EXERCISE INPUT:
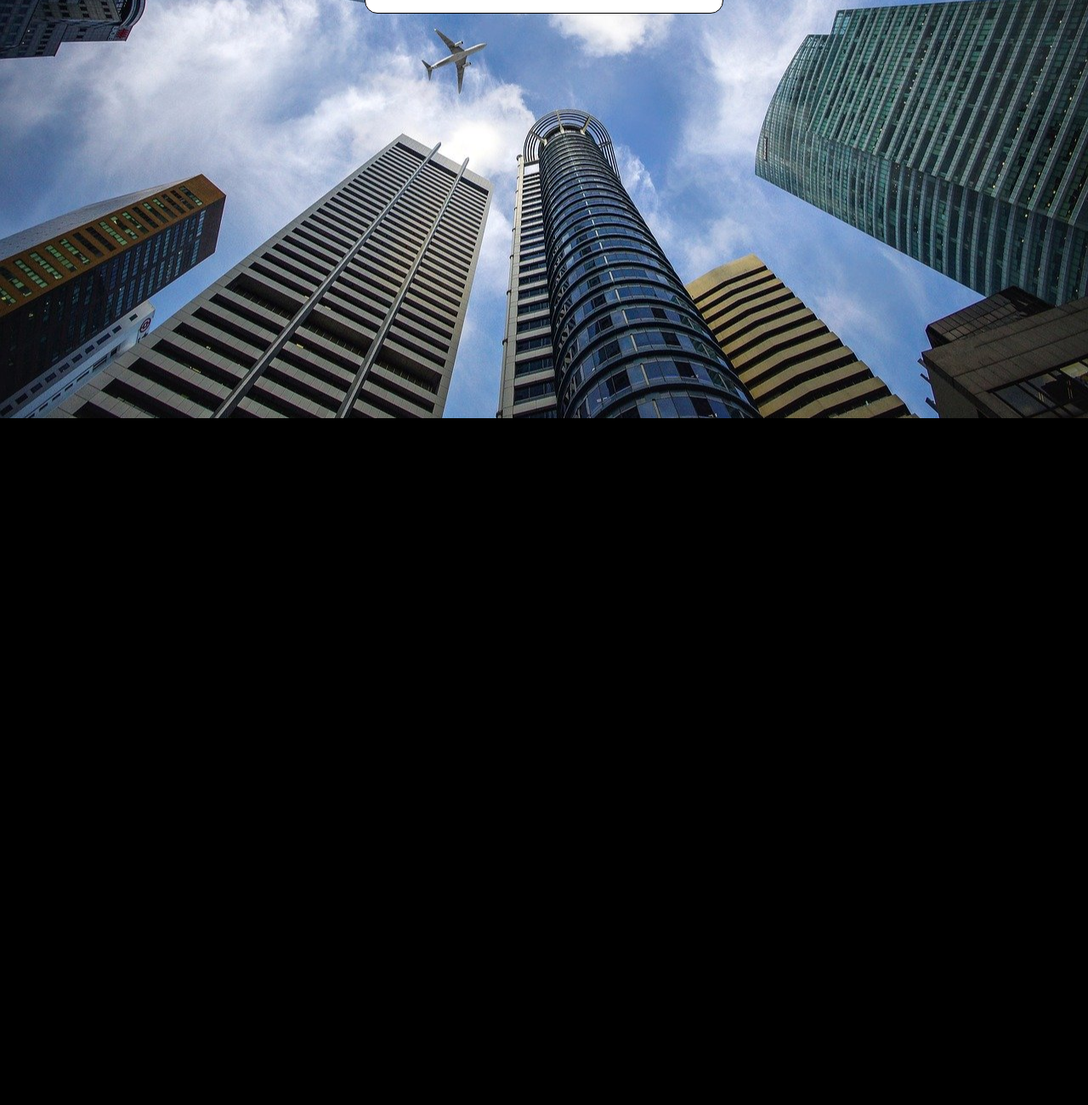
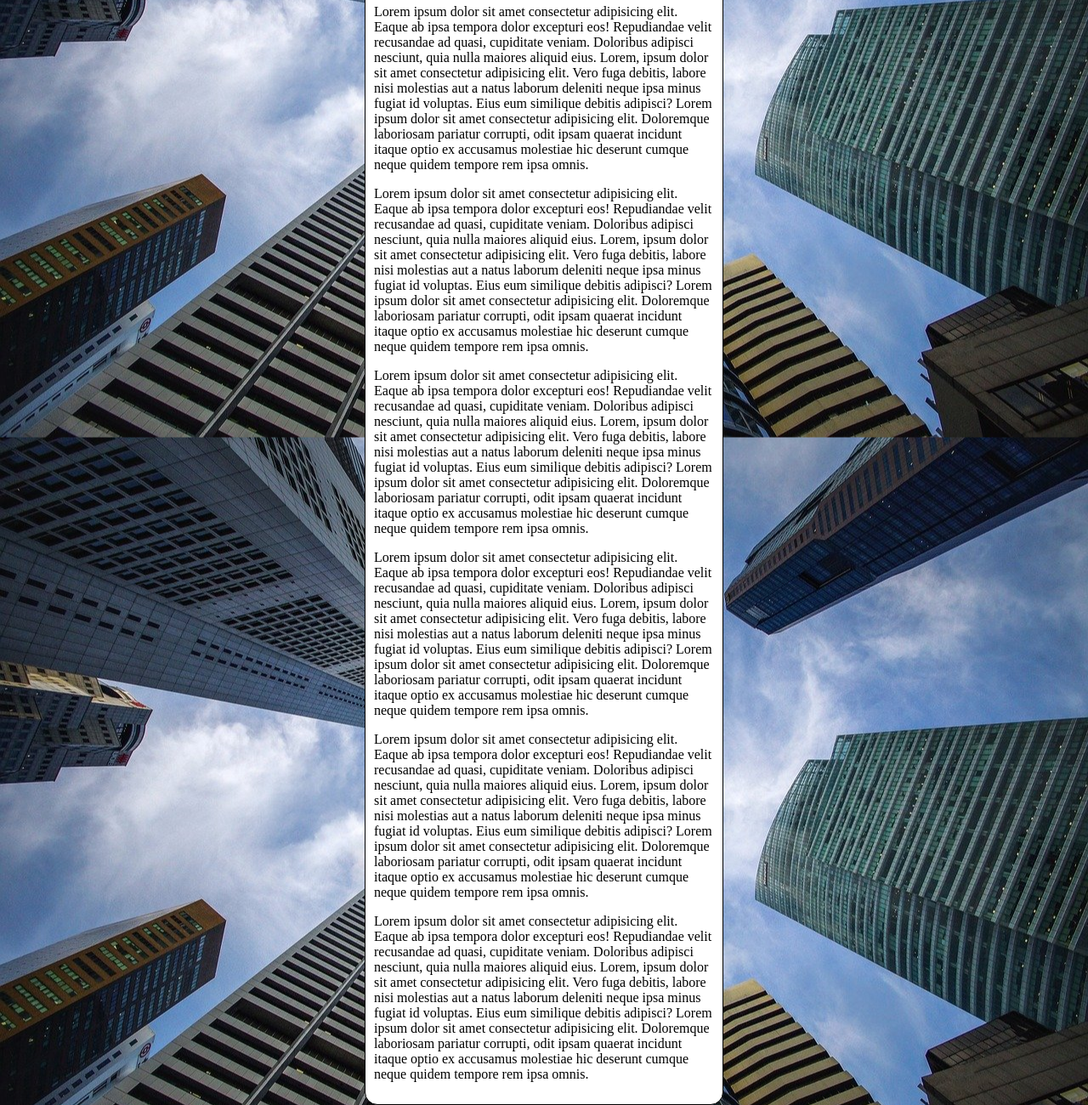
Before and after one commit to Emersonmjs/HTML-e-CSS, a plain HTML site: page Módulo 3/Ex022/fundo006.html in a window 1280 px wide. Shown: the part 308-1608 px from the top of the page at 85% size. Before the commit the page ends 800 px from the top, so only its background shows below. Drawn offline with Linux system fonts and the light colour scheme.

Commit message:
Update fundo006.html

```diff
--- a/Módulo 3/Ex022/fundo006.html
+++ b/Módulo 3/Ex022/fundo006.html
@@ -10,7 +10,7 @@
             background-color: black;
             background-image: url('imagens/wallpaper002.jpg');
             background-position: center center;
-            background-repeat: no-repeat;
+            background-repeat: repeat-y;
             background-size: cover;
         }
         main{
@@ -27,6 +27,12 @@
     <main>
         <h1>Teste de Imagem de Fundo</h1>
         <p>Lorem ipsum dolor sit amet consectetur adipisicing elit. Eaque ab ipsa tempora dolor excepturi eos! Repudiandae velit recusandae ad quasi, cupiditate veniam. Doloribus adipisci nesciunt, quia nulla maiores aliquid eius. Lorem, ipsum dolor sit amet consectetur adipisicing elit. Vero fuga debitis, labore nisi molestias aut a natus laborum deleniti neque ipsa minus fugiat id voluptas. Eius eum similique debitis adipisci? Lorem ipsum dolor sit amet consectetur adipisicing elit. Doloremque laboriosam pariatur corrupti, odit ipsam quaerat incidunt itaque optio ex accusamus molestiae hic deserunt cumque neque quidem tempore rem ipsa omnis.</p>
+        <p>Lorem ipsum dolor sit amet consectetur adipisicing elit. Eaque ab ipsa tempora dolor excepturi eos! Repudiandae velit recusandae ad quasi, cupiditate veniam. Doloribus adipisci nesciunt, quia nulla maiores aliquid eius. Lorem, ipsum dolor sit amet consectetur adipisicing elit. Vero fuga debitis, labore nisi molestias aut a natus laborum deleniti neque ipsa minus fugiat id voluptas. Eius eum similique debitis adipisci? Lorem ipsum dolor sit amet consectetur adipisicing elit. Doloremque laboriosam pariatur corrupti, odit ipsam quaerat incidunt itaque optio ex accusamus molestiae hic deserunt cumque neque quidem tempore rem ipsa omnis.</p>
+        <p>Lorem ipsum dolor sit amet consectetur adipisicing elit. Eaque ab ipsa tempora dolor excepturi eos! Repudiandae velit recusandae ad quasi, cupiditate veniam. Doloribus adipisci nesciunt, quia nulla maiores aliquid eius. Lorem, ipsum dolor sit amet consectetur adipisicing elit. Vero fuga debitis, labore nisi molestias aut a natus laborum deleniti neque ipsa minus fugiat id voluptas. Eius eum similique debitis adipisci? Lorem ipsum dolor sit amet consectetur adipisicing elit. Doloremque laboriosam pariatur corrupti, odit ipsam quaerat incidunt itaque optio ex accusamus molestiae hic deserunt cumque neque quidem tempore rem ipsa omnis.</p>
+        <p>Lorem ipsum dolor sit amet consectetur adipisicing elit. Eaque ab ipsa tempora dolor excepturi eos! Repudiandae velit recusandae ad quasi, cupiditate veniam. Doloribus adipisci nesciunt, quia nulla maiores aliquid eius. Lorem, ipsum dolor sit amet consectetur adipisicing elit. Vero fuga debitis, labore nisi molestias aut a natus laborum deleniti neque ipsa minus fugiat id voluptas. Eius eum similique debitis adipisci? Lorem ipsum dolor sit amet consectetur adipisicing elit. Doloremque laboriosam pariatur corrupti, odit ipsam quaerat incidunt itaque optio ex accusamus molestiae hic deserunt cumque neque quidem tempore rem ipsa omnis.</p>
+        <p>Lorem ipsum dolor sit amet consectetur adipisicing elit. Eaque ab ipsa tempora dolor excepturi eos! Repudiandae velit recusandae ad quasi, cupiditate veniam. Doloribus adipisci nesciunt, quia nulla maiores aliquid eius. Lorem, ipsum dolor sit amet consectetur adipisicing elit. Vero fuga debitis, labore nisi molestias aut a natus laborum deleniti neque ipsa minus fugiat id voluptas. Eius eum similique debitis adipisci? Lorem ipsum dolor sit amet consectetur adipisicing elit. Doloremque laboriosam pariatur corrupti, odit ipsam quaerat incidunt itaque optio ex accusamus molestiae hic deserunt cumque neque quidem tempore rem ipsa omnis.</p>
+        <p>Lorem ipsum dolor sit amet consectetur adipisicing elit. Eaque ab ipsa tempora dolor excepturi eos! Repudiandae velit recusandae ad quasi, cupiditate veniam. Doloribus adipisci nesciunt, quia nulla maiores aliquid eius. Lorem, ipsum dolor sit amet consectetur adipisicing elit. Vero fuga debitis, labore nisi molestias aut a natus laborum deleniti neque ipsa minus fugiat id voluptas. Eius eum similique debitis adipisci? Lorem ipsum dolor sit amet consectetur adipisicing elit. Doloremque laboriosam pariatur corrupti, odit ipsam quaerat incidunt itaque optio ex accusamus molestiae hic deserunt cumque neque quidem tempore rem ipsa omnis.</p>
+        <p>Lorem ipsum dolor sit amet consectetur adipisicing elit. Eaque ab ipsa tempora dolor excepturi eos! Repudiandae velit recusandae ad quasi, cupiditate veniam. Doloribus adipisci nesciunt, quia nulla maiores aliquid eius. Lorem, ipsum dolor sit amet consectetur adipisicing elit. Vero fuga debitis, labore nisi molestias aut a natus laborum deleniti neque ipsa minus fugiat id voluptas. Eius eum similique debitis adipisci? Lorem ipsum dolor sit amet consectetur adipisicing elit. Doloremque laboriosam pariatur corrupti, odit ipsam quaerat incidunt itaque optio ex accusamus molestiae hic deserunt cumque neque quidem tempore rem ipsa omnis.</p>
     </main>
 </body>
 </html>
```
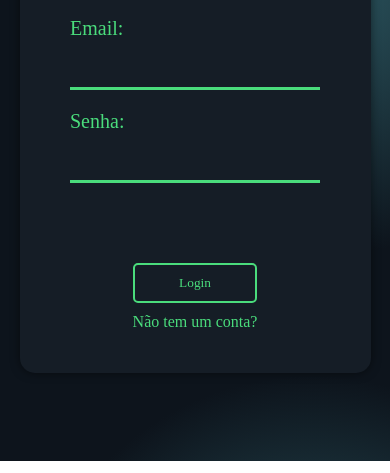
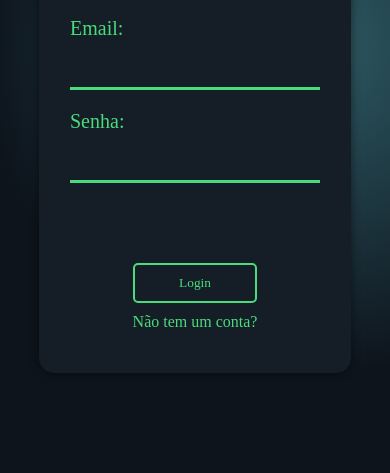
Before and after one commit to TechGuard-Solutions/site-institucional, a website: page public/login.html in a window 390 px wide. Shown: the part 383-856 px from the top of the page. Drawn offline with nearby package versions, Linux system fonts and the light colour scheme; a web font is replaced by a local one.

```diff
--- a/public/css/login.css
+++ b/public/css/login.css
@@ -175,20 +175,6 @@
 
 @media screen and (max-width: 700px) {
 
-    * {
-        padding: 0;
-        margin: 0;
-        box-sizing: border-box;
-    }
-
-    body {
-        background: rgb(48, 117, 131);
-        background: radial-gradient(circle at 80% center, rgba(46, 91, 101, 1) 0%, rgba(13, 20, 28, 1) 62%);
-        font-family: "Roboto", sans-serif;
-        color: #ffffff;
-        height: 700px;
-    }
-
     .section-initial-texts h1 {
         color: white;
         font-size: 40px;
@@ -207,7 +193,7 @@
     }
 
     .login{
-        width: 90%;
+        width: 80%;
         height: 100%;
         background-color: #151D26;
         color: #4ADC7C;
@@ -228,5 +214,4 @@
         margin-top: -150%;
         margin-left: -150%;
     }
-
 }
```
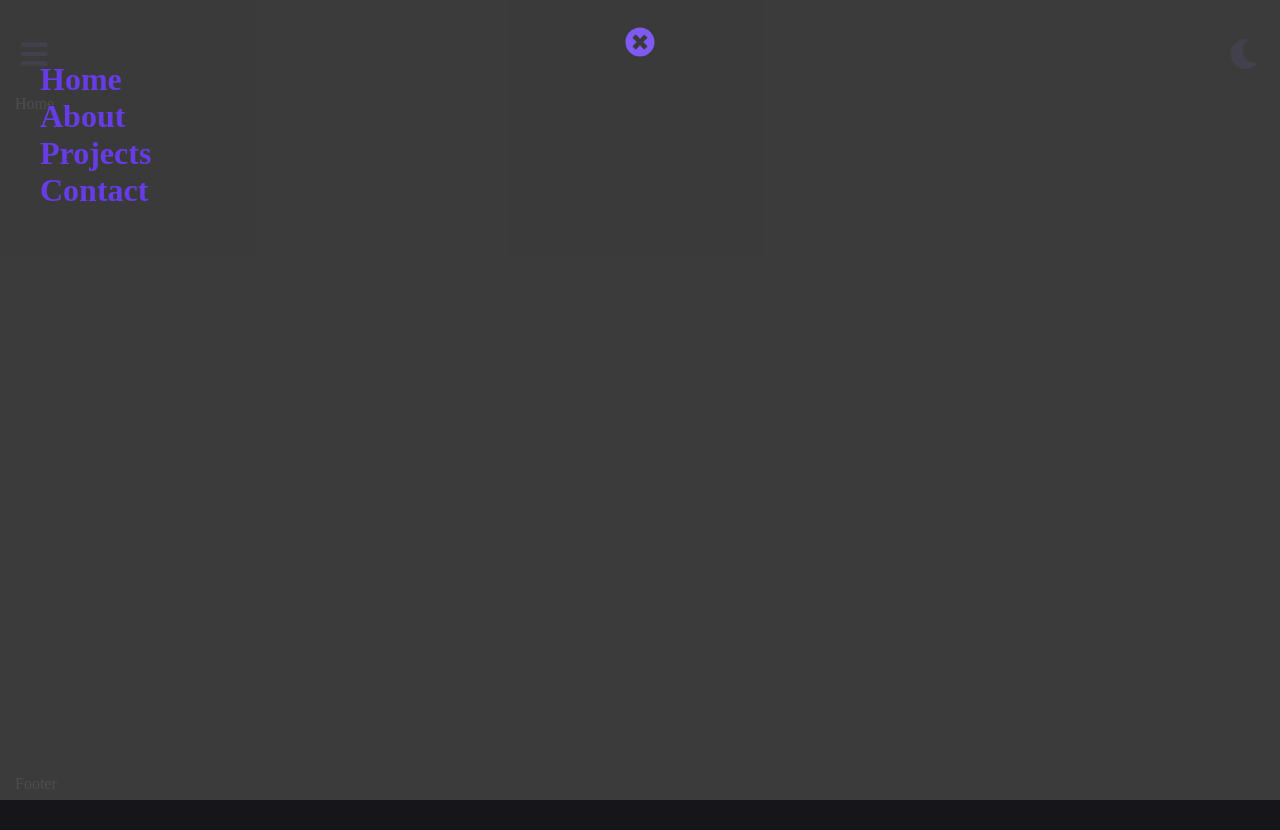
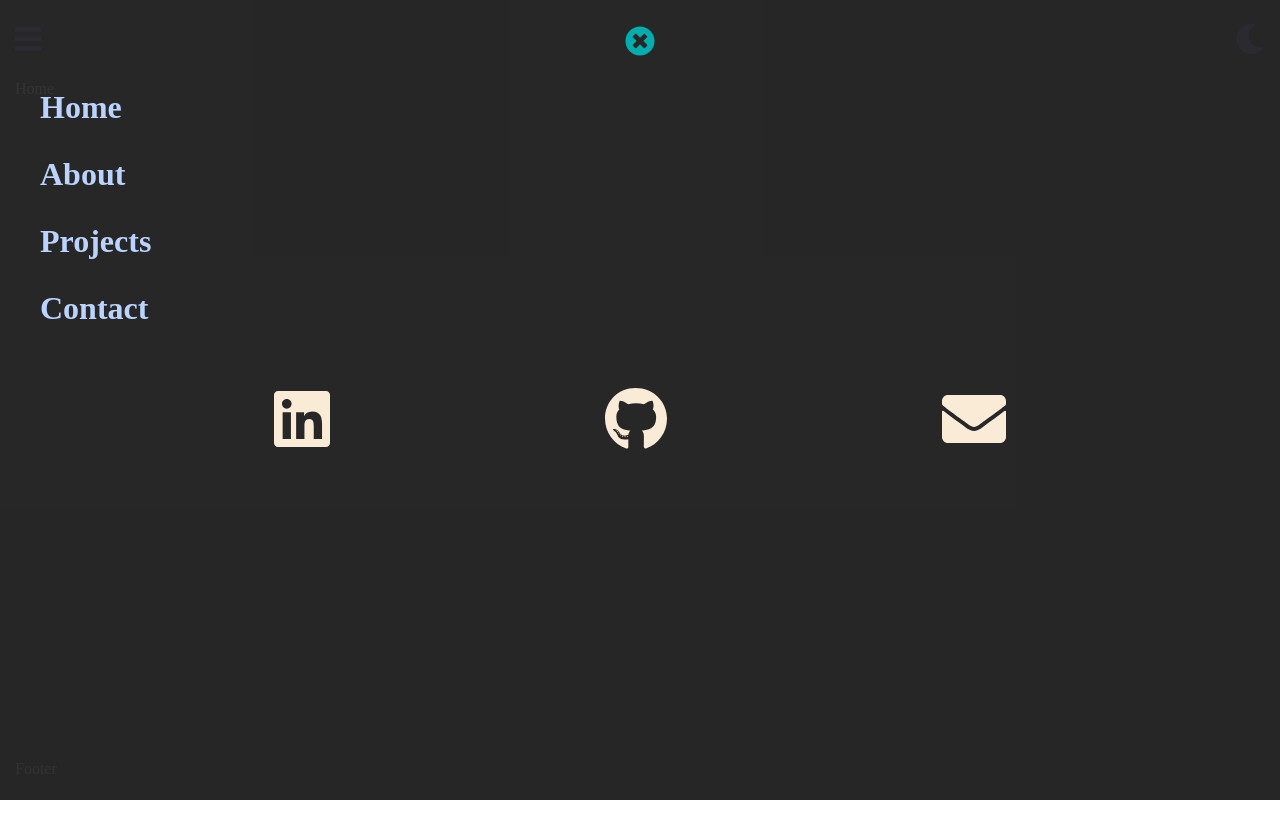
Before and after one commit to talescoelho/talescoelho.github.io, a React (Create React App) app: page / in a window 1280 px wide. Both pictures are taken after a click on the button 34 px from the left and 55 px from the top of the page. After the commit the page ends 800 px from the top, so only its background shows below. Built offline with nearby package versions, Linux system fonts and the light colour scheme.

Commit message:
Header finalizado

```diff
--- a/public/index.html
+++ b/public/index.html
@@ -24,7 +24,7 @@
       work correctly both with client-side routing and a non-root public URL.
       Learn how to configure a non-root public URL by running `npm run build`.
     -->
-    <title>React App</title>
+    <title>Portfólio</title>
   </head>
   <body>
     <noscript>You need to enable JavaScript to run this app.</noscript>
--- a/src/Components/Header.jsx
+++ b/src/Components/Header.jsx
@@ -4,6 +4,9 @@ import { faCode } from '@fortawesome/free-solid-svg-icons';
 import { faMoon } from '@fortawesome/free-solid-svg-icons';
 import { faSun } from '@fortawesome/free-solid-svg-icons';
 import { faBars } from '@fortawesome/free-solid-svg-icons';
+import { faLinkedin } from '@fortawesome/free-brands-svg-icons';
+import { faGithub } from '@fortawesome/free-brands-svg-icons';
+import { faEnvelope } from '@fortawesome/free-solid-svg-icons';
 import { faTimesCircle } from '@fortawesome/free-solid-svg-icons';
 import Modal from 'react-modal';
 import '../styles/Header.css';
@@ -29,6 +32,7 @@ function Header({ setClassMode, classMode }) {
           <FontAwesomeIcon icon={ faTimesCircle } />
         </button>
         <ul className="list-links">
+          <div>
             <Link to="/" onClick={ closeModal }>
               <li className="li-1">Home</li>
             </Link>
@@ -41,6 +45,32 @@ function Header({ setClassMode, classMode }) {
             <Link to="/contact" onClick={ closeModal }>
               <li className="li-4">Contact</li>
             </Link>
+          </div>
+          <div onClick={ closeModal }>
+            <li className="li-5">
+              <a
+                href="https://www.linkedin.com/in/tales-coelho/"
+                target="_blank"
+                rel="noreferrer"
+              >
+                <FontAwesomeIcon icon={ faLinkedin } />
+              </a>
+              <a
+                href="https://github.com/talescoelho"
+                target="_blank"
+                rel="noreferrer"
+              >
+                <FontAwesomeIcon icon={ faGithub } />
+              </a>
+              <a
+                href="mailto:tales-coelho@live.com"
+                target="_blank"
+                rel="noreferrer"
+              >
+                <FontAwesomeIcon icon={ faEnvelope } />
+              </a>
+            </li>
+          </div>
         </ul>
       </Modal>
       <section className="header-left">
--- a/src/styles/App.css
+++ b/src/styles/App.css
@@ -1,5 +1,6 @@
 * {
   margin: 0;
+  padding: 0;
 }
 
 .light {
@@ -9,8 +10,8 @@
   display: flex;
   flex-direction: column;
   height: 100vh;
-  padding: 15px;
   justify-content: space-between;
+  padding: 0 15px;
   transition: background 1s, color 1s;
 }
 
@@ -21,8 +22,8 @@
   display: flex;
   flex-direction: column;
   height: 100vh;
-  padding: 15px;
   justify-content: space-between;
+  padding: 0 15px;
   transition: background 1s, color 1s;
 }
 
@@ -47,7 +48,7 @@ button {
 }
 
 .button-close {
+  color: #03adad;
+  font-size: 30px;
   margin-top: 25px;
-  font-size: 30px;
-  color: #7f5af0;
 }
--- a/src/styles/Header.css
+++ b/src/styles/Header.css
@@ -1,30 +1,47 @@
 header {
+  align-items: center;
   display: flex;
+  height: 10vh;
   justify-content: space-between;
-  align-items: center;
-  height: 10vh;
   width: 100%;
 }
 
 .gradient {
+  color: #7f5af0;
   font-size: 30px;
   font-weight: 600;
-  color: #7f5af0;
 }
 
 .header-modal {
+  background-color: rgba(0, 0, 0, 80%);
   display: flex;
   flex-direction: column;
   height: 100vh;
-  background-color: rgba(0, 0, 0, 70%);
+}
+
+li {
+  margin-top: 30px;
+}
+
+.list-links {
+  color: #673ce7;
+  display: flex;
+  flex-direction: column;
+  font-size: 2em;
+  font-weight: 900;
+  height: 90vh;
+  justify-content: space-between;
+  list-style: none;
+  text-decoration: none;
 }
 
 .list-links a {
-  color: #673ce7;
-  font-size: 2em;
-  font-weight: 900;
-  list-style: none;
+  color: rgb(187, 211, 255);
   text-decoration: none;
+}
+
+li {
+  margin-left: 40px;
 }
 
 .li-1 {
@@ -47,7 +64,33 @@ header {
   animation-name: slidein;
 }
 
+.li-5 {
+  animation-duration: 1.5s;
+  animation-name: slideinIcons;
+  display: flex;
+  font-size: 2em;
+  justify-content: space-evenly;
+  margin-bottom: 25%;
+  margin-left: 0;
+}
+
+.li-5 a {
+  color: antiquewhite;
+}
+
 @keyframes slidein {
+  from {
+    margin-left: -100%;
+    width: 300%
+  }
+
+  to {
+    margin-left: 40px;
+    width: 100%;
+  }
+}
+
+@keyframes slideinIcons {
   from {
     margin-left: -100%;
     width: 300%
```
Also changed, not shown: src/logo.svg (deleted), 1 other file (tests, documents, lock files or other folders). Lines whose indentation alone changed are shown as unchanged.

EXERCISE DETAILS: List each line of the entries that holds the string "none".

ANSWER SPACE:
+  list-style: none;
+  text-decoration: none;
-  list-style: none;
   text-decoration: none;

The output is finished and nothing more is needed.